A Travelogue from a Leap Year on the Côte d’Azur
The week at the Carnaval de Nice wouldn’t have been complete without an excursion along the coast, landing eventually in Menton to celebrate the annual Fête du Citron. This was the 83rd year of the festival, but this year with the theme of “Cinecittà” — the dream and nostalgia of the Italian cinema of the 50s and 60s, the “belle epoque” featuring such great filmmakers as Visconti, Fellini and Leone.

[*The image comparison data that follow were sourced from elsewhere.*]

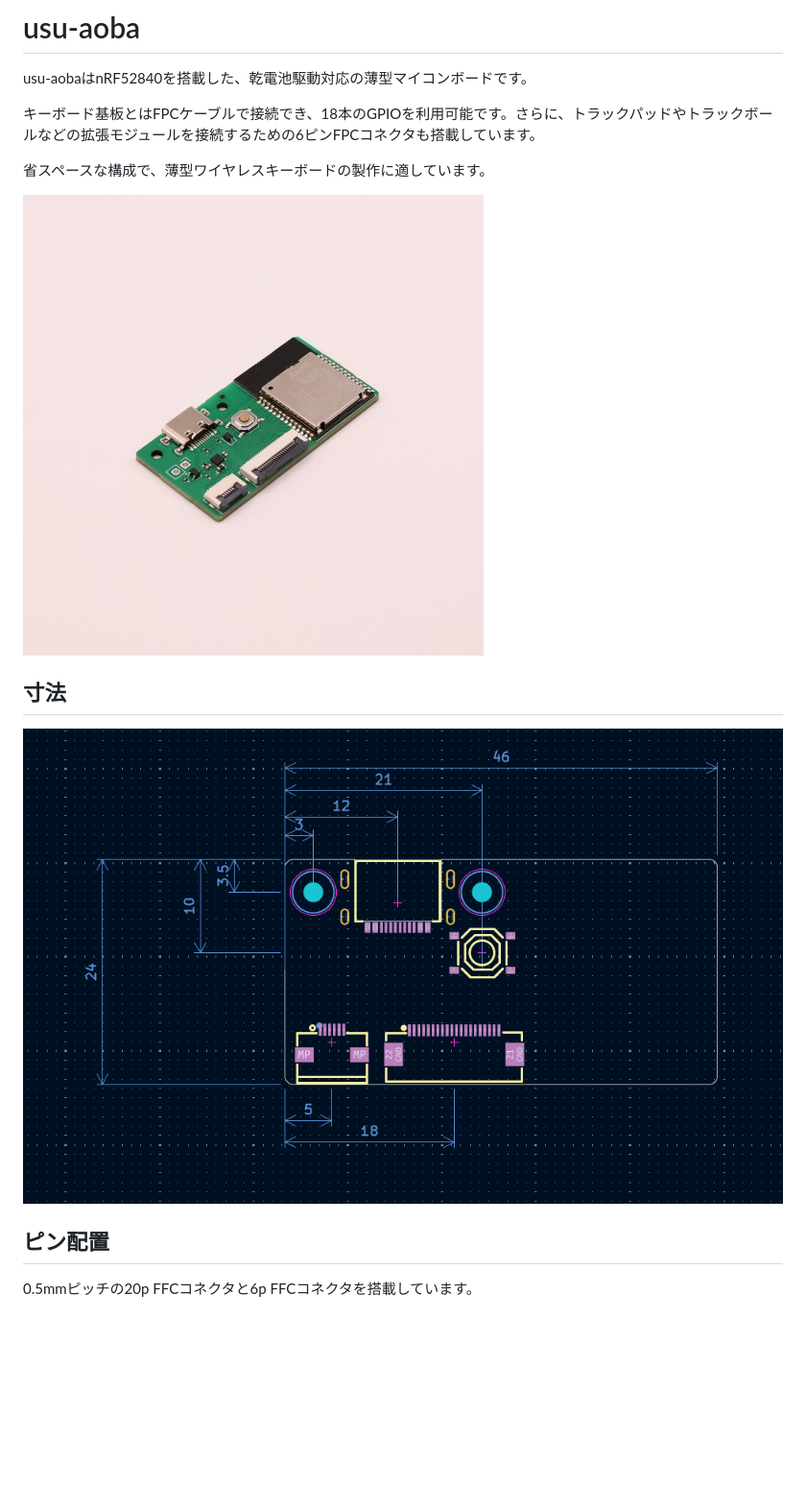
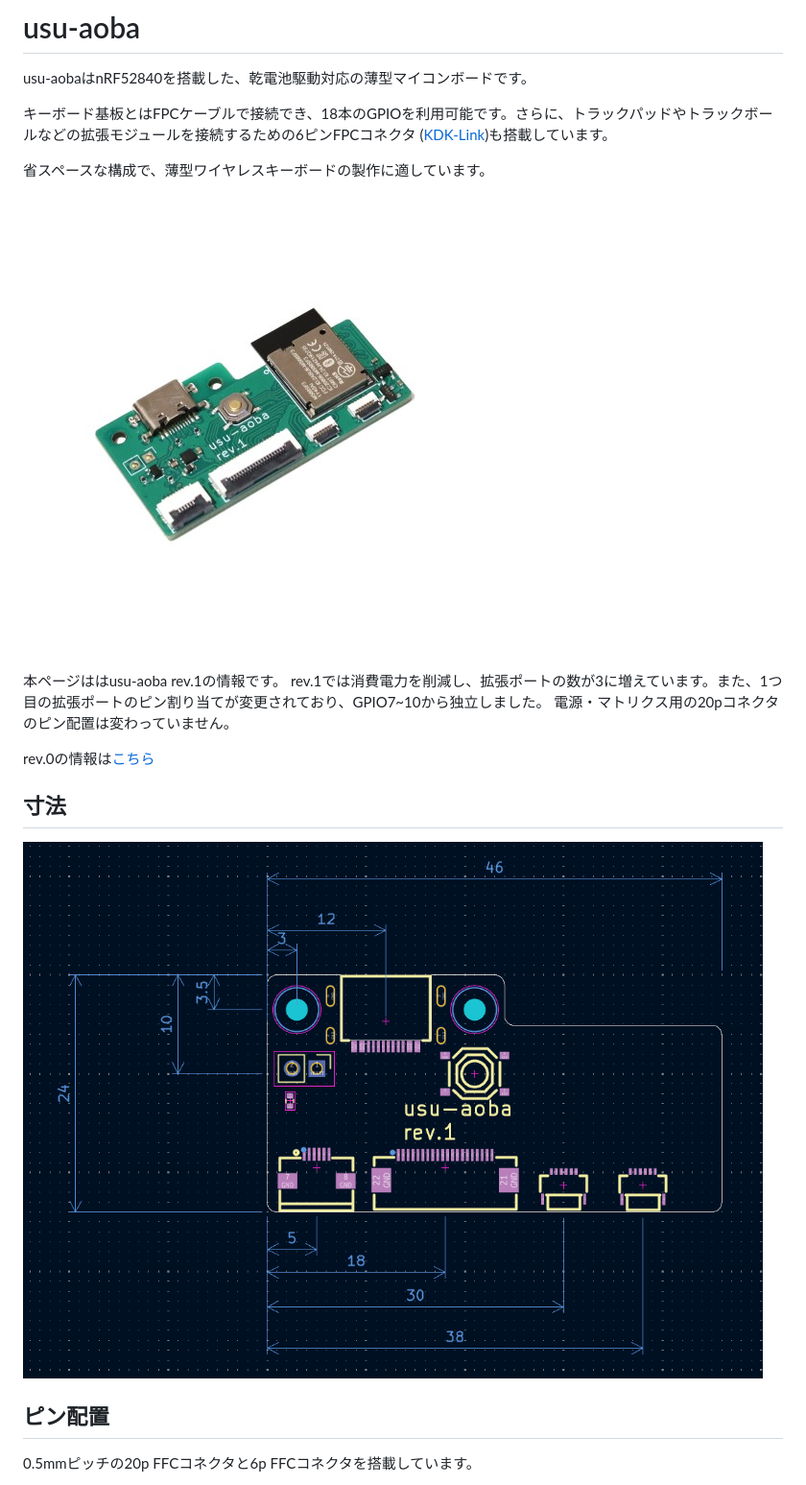
Before and after one commit to sekigon-gonnoc/usu-aoba, a Markdown page: README.md, the part around one of its changes. Shown at 96% size. Rendered like a GitHub page; pictures changed too: img/dimensions-rev1.png (added), img/usu-aoba-rev1.jpg (added); blank space fills up the shorter version.

```diff
--- a/README.md
+++ b/README.md
@@ -2,15 +2,21 @@
 
 usu-aobaはnRF52840を搭載した、乾電池駆動対応の薄型マイコンボードです。
 
-キーボード基板とはFPCケーブルで接続でき、18本のGPIOを利用可能です。さらに、トラックパッドやトラックボールなどの拡張モジュールを接続するための6ピンFPCコネクタも搭載しています。
+キーボード基板とはFPCケーブルで接続でき、18本のGPIOを利用可能です。さらに、トラックパッドやトラックボールなどの拡張モジュールを接続するための6ピンFPCコネクタ ([KDK-Link](https://kdk-link.pages.dev/))も搭載しています。
 
 省スペースな構成で、薄型ワイヤレスキーボードの製作に適しています。
 
-![](img/usu-aoba.jpg)
+![](img/usu-aoba-rev1.jpg)
+
+本ページははusu-aoba rev.1の情報です。
+rev.1では消費電力を削減し、拡張ポートの数が3に増えています。また、1つ目の拡張ポートのピン割り当てが変更されており、GPIO7~10から独立しました。
+電源・マトリクス用の20pコネクタのピン配置は変わっていません。
+
+rev.0の情報は[こちら](rev0.md)
 
 ## 寸法
 
-![](img/dimensions.png)
+![](img/dimensions-rev1.png)
 
 
 ## ピン配置
```
Also changed, not shown: other parts of README.md (+31 -5 lines), rev0.md (added, +67 -0 lines), img/dimensions-rev0.png (renamed from img/dimensions.png), img/usu-aoba-rev0.jpg (renamed from img/usu-aoba.jpg).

The citrus festival is as kitsch as it gets and is described by the Menton tourist office as “an unforgettable travel between the monuments, motifs and representations of Italian cinema all made of oranges and lemons!” Yes, the monuments and floats are made up of real oranges and lemons…using up to 145 tons of the colorful fruits! We did not want to miss it.
It’s 1.50€ to ride the #100 bus from the Old Port in Nice all the way to Menton at the Italian border (as are almost all buses in the vicinity), but we chose to make a stop at Villefranche-sur-Mer to have a leisurely lunch in the sun with Frédéric Latty, the Director of the Institut de Français. He chose one of the popular cafés on the sweet port.
The Institut de Français is graciously allowing us to film a scene of a House Hunters International episode in their magnificent villa overlooking the sea this coming April. Frédéric and the institute are long time friends and colleagues — as so many of you readers have been students there (and perhaps will be in the future, so if you contact him, please be sure to let him know I sent you!).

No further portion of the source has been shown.